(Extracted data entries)
Start of Block

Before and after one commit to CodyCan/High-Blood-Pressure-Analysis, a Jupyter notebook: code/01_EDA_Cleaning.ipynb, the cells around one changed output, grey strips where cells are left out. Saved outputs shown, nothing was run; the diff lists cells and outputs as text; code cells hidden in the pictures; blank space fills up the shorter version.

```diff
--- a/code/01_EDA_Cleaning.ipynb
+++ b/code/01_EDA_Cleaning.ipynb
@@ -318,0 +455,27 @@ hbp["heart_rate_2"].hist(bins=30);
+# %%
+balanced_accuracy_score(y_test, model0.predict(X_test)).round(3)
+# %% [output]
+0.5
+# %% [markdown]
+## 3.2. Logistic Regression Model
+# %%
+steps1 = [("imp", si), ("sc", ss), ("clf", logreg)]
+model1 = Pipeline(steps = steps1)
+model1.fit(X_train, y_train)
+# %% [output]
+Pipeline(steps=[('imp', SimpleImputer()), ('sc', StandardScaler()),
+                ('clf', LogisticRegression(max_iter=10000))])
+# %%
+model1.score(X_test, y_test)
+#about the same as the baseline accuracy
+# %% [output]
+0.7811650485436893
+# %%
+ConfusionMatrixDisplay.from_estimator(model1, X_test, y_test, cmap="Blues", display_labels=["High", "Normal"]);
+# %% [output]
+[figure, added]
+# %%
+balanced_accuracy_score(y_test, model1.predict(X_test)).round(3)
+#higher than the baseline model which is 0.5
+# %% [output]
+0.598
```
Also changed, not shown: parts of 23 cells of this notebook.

End of Block
Start of Block

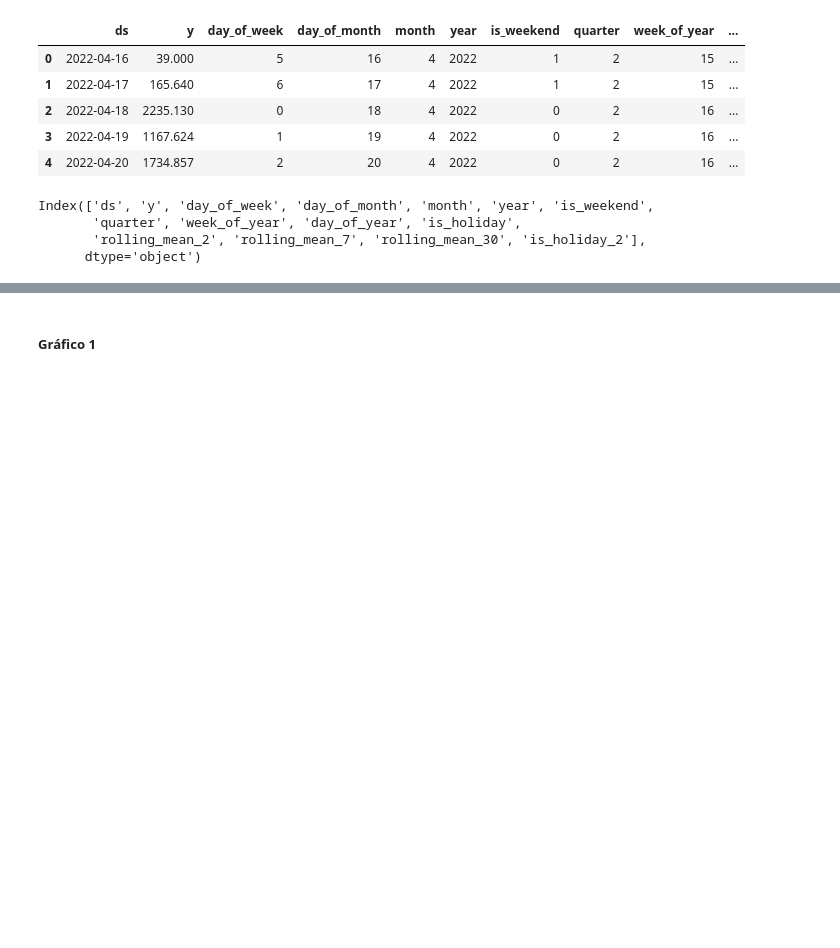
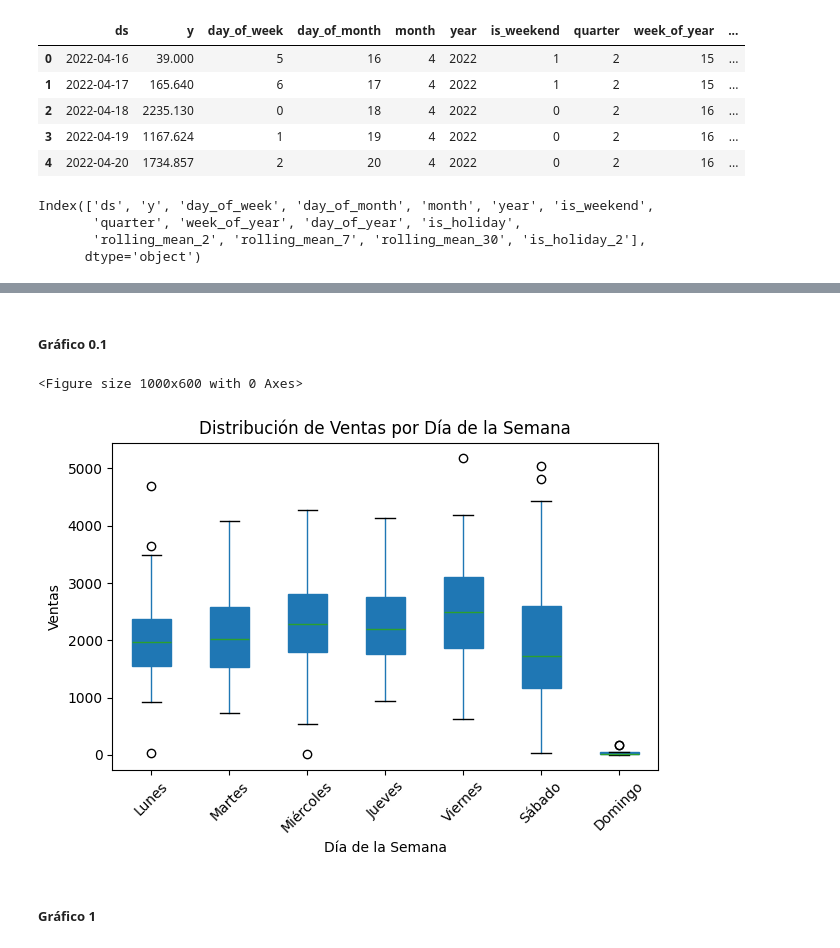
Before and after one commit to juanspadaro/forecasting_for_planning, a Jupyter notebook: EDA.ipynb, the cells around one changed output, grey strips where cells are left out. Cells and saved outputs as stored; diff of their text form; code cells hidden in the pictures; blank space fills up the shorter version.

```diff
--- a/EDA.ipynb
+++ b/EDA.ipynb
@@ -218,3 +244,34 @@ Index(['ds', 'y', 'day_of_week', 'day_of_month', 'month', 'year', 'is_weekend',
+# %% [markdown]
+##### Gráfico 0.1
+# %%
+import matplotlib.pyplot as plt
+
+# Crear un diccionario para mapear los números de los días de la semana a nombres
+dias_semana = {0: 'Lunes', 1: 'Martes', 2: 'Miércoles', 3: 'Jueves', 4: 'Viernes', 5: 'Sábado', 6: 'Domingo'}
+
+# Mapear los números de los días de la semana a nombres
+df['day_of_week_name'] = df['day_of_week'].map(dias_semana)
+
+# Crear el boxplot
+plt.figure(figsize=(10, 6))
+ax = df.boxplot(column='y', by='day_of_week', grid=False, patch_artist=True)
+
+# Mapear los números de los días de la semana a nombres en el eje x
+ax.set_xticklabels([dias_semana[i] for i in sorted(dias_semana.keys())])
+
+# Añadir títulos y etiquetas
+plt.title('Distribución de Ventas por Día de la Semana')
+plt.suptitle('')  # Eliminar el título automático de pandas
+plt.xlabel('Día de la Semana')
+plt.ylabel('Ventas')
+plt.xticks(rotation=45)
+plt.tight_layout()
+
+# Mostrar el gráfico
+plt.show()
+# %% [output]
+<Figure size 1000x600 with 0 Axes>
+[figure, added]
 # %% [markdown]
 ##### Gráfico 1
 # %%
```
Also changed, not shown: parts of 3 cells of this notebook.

End of Block
Start of Block

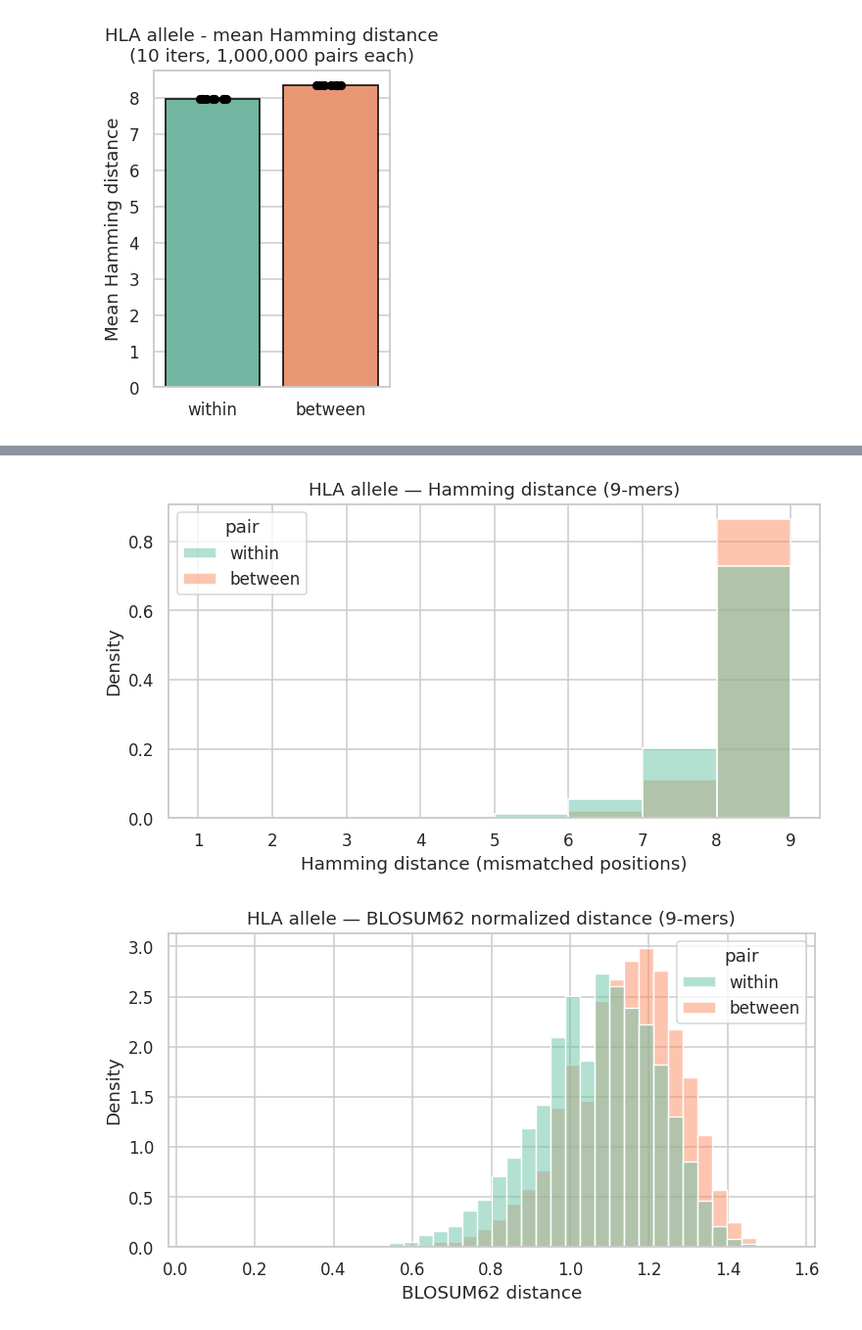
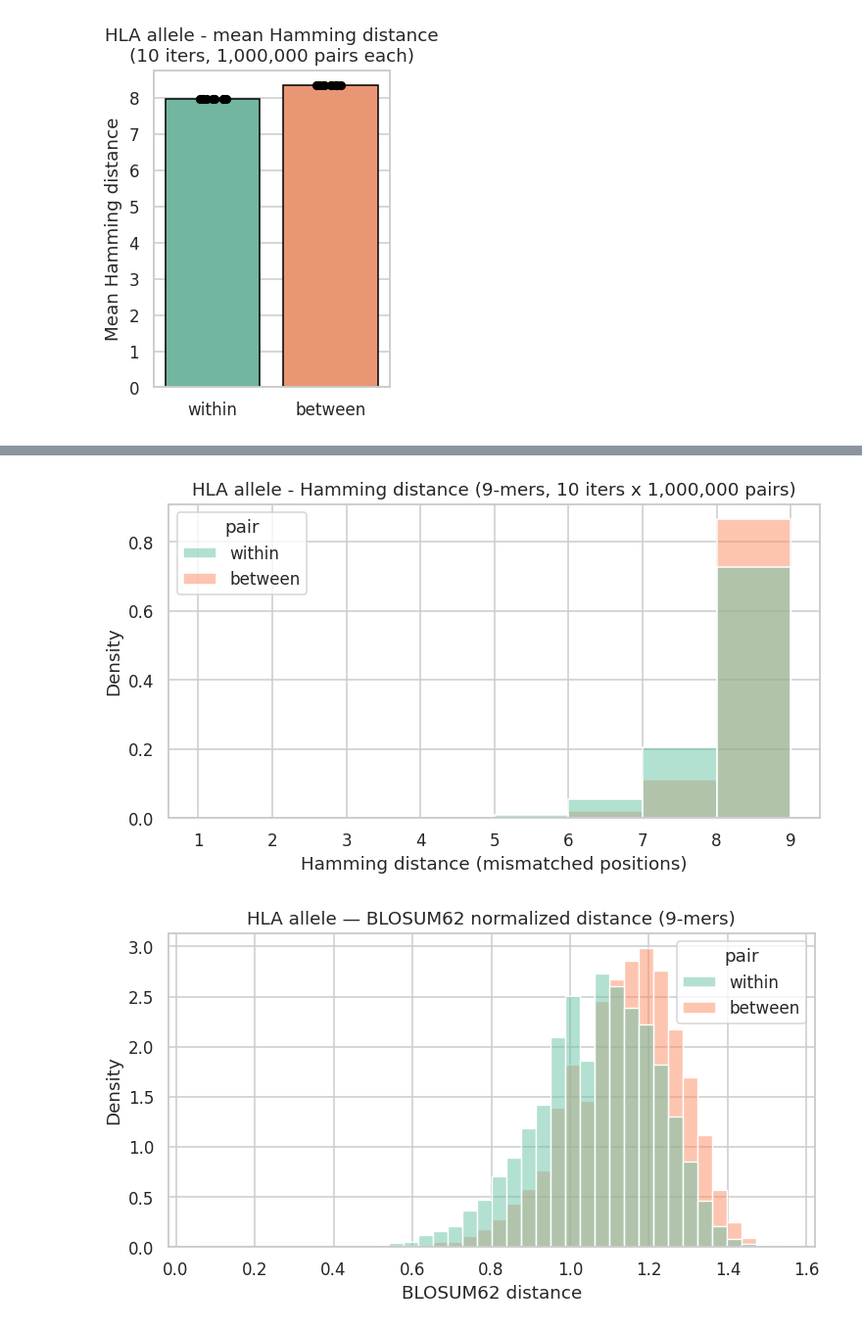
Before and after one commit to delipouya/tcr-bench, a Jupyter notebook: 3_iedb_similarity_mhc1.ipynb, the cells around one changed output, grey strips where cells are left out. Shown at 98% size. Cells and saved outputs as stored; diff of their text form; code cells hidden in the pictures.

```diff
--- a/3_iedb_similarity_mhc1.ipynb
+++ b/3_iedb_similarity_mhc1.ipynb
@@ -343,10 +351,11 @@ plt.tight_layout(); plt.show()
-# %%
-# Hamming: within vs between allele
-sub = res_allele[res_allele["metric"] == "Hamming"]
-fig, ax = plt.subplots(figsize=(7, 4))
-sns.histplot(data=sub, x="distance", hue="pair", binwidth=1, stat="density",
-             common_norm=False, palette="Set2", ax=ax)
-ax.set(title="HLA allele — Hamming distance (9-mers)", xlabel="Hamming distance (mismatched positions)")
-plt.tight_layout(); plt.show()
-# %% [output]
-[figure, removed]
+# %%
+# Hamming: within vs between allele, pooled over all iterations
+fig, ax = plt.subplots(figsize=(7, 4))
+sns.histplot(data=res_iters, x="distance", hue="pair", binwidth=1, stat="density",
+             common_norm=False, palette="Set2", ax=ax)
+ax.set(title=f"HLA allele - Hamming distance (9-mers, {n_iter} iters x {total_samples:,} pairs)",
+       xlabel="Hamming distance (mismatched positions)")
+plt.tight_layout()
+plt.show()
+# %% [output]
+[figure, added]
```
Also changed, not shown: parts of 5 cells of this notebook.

End of Block

WHAT THE TASK REQUIRES – Filter the entries down to the lines that hold "ipynb". Copy those lines.

WORKED SOLUTION –
Before and after one commit to CodyCan/High-Blood-Pressure-Analysis, a Jupyter notebook: code/01_EDA_Cleaning.ipynb, the cells around one changed output, grey strips where cells are left out. Saved outputs shown, nothing was run; the diff lists cells and outputs as text; code cells hidden in the pictures; blank space fills up the shorter version.
--- a/code/01_EDA_Cleaning.ipynb
+++ b/code/01_EDA_Cleaning.ipynb
Before and after one commit to juanspadaro/forecasting_for_planning, a Jupyter notebook: EDA.ipynb, the cells around one changed output, grey strips where cells are left out. Cells and saved outputs as stored; diff of their text form; code cells hidden in the pictures; blank space fills up the shorter version.
--- a/EDA.ipynb
+++ b/EDA.ipynb
Before and after one commit to delipouya/tcr-bench, a Jupyter notebook: 3_iedb_similarity_mhc1.ipynb, the cells around one changed output, grey strips where cells are left out. Shown at 98% size. Cells and saved outputs as stored; diff of their text form; code cells hidden in the pictures.
--- a/3_iedb_similarity_mhc1.ipynb
+++ b/3_iedb_similarity_mhc1.ipynb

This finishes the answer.